# Task directions
Print every entry below exactly, leaving out the pictures.

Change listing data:
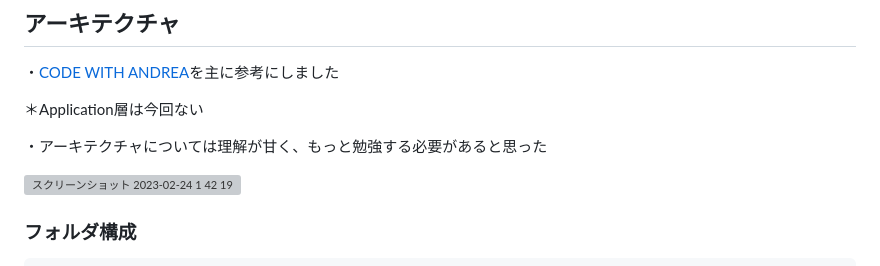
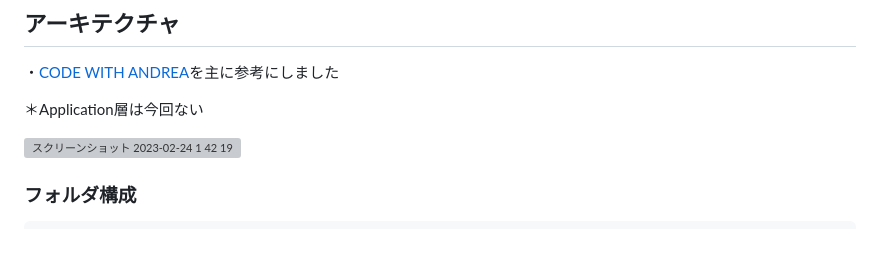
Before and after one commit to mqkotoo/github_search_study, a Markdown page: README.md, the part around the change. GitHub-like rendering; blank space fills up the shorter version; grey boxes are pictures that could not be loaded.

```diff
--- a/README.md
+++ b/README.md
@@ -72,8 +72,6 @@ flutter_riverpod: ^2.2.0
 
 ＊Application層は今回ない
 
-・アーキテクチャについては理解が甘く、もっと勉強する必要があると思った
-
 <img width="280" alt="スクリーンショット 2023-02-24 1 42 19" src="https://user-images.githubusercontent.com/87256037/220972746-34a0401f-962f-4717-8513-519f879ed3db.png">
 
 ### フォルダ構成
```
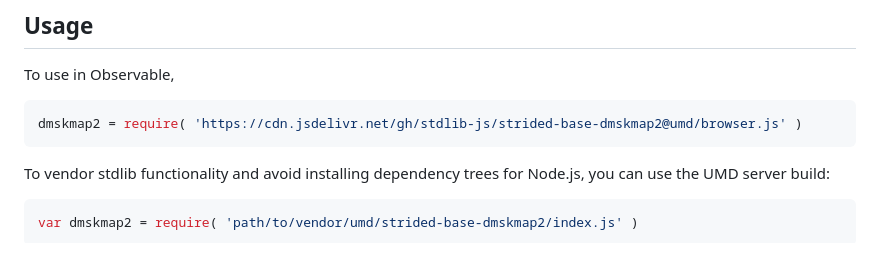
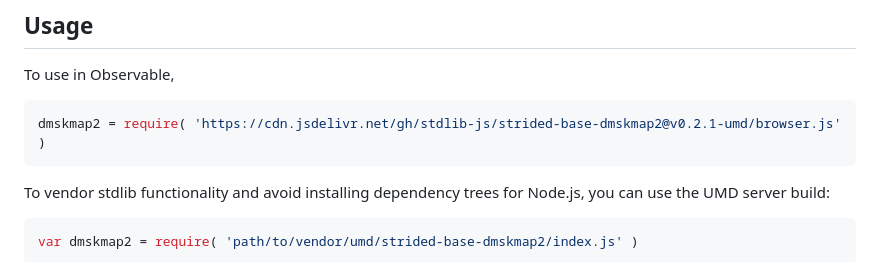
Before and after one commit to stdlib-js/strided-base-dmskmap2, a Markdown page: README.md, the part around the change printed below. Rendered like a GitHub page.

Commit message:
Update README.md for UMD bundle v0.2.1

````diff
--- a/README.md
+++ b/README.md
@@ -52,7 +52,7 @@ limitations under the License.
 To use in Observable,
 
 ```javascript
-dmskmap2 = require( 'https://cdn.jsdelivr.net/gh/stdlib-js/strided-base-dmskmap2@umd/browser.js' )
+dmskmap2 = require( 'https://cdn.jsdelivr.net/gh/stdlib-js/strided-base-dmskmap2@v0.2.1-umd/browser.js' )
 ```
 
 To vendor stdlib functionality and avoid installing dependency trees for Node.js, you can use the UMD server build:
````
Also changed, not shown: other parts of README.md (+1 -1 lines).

# Solution to the exercise
Before and after one commit to mqkotoo/github_search_study, a Markdown page: README.md, the part around the change. GitHub-like rendering; blank space fills up the shorter version; grey boxes are pictures that could not be loaded.

```diff
--- a/README.md
+++ b/README.md
@@ -72,8 +72,6 @@ flutter_riverpod: ^2.2.0
 
 ＊Application層は今回ない
 
-・アーキテクチャについては理解が甘く、もっと勉強する必要があると思った
-
 <img width="280" alt="スクリーンショット 2023-02-24 1 42 19" src="https://user-images.githubusercontent.com/87256037/220972746-34a0401f-962f-4717-8513-519f879ed3db.png">
 
 ### フォルダ構成
```
Before and after one commit to stdlib-js/strided-base-dmskmap2, a Markdown page: README.md, the part around the change printed below. Rendered like a GitHub page.

Commit message:
Update README.md for UMD bundle v0.2.1

````diff
--- a/README.md
+++ b/README.md
@@ -52,7 +52,7 @@ limitations under the License.
 To use in Observable,
 
 ```javascript
-dmskmap2 = require( 'https://cdn.jsdelivr.net/gh/stdlib-js/strided-base-dmskmap2@umd/browser.js' )
+dmskmap2 = require( 'https://cdn.jsdelivr.net/gh/stdlib-js/strided-base-dmskmap2@v0.2.1-umd/browser.js' )
 ```
 
 To vendor stdlib functionality and avoid installing dependency trees for Node.js, you can use the UMD server build:
````
Also changed, not shown: other parts of README.md (+1 -1 lines).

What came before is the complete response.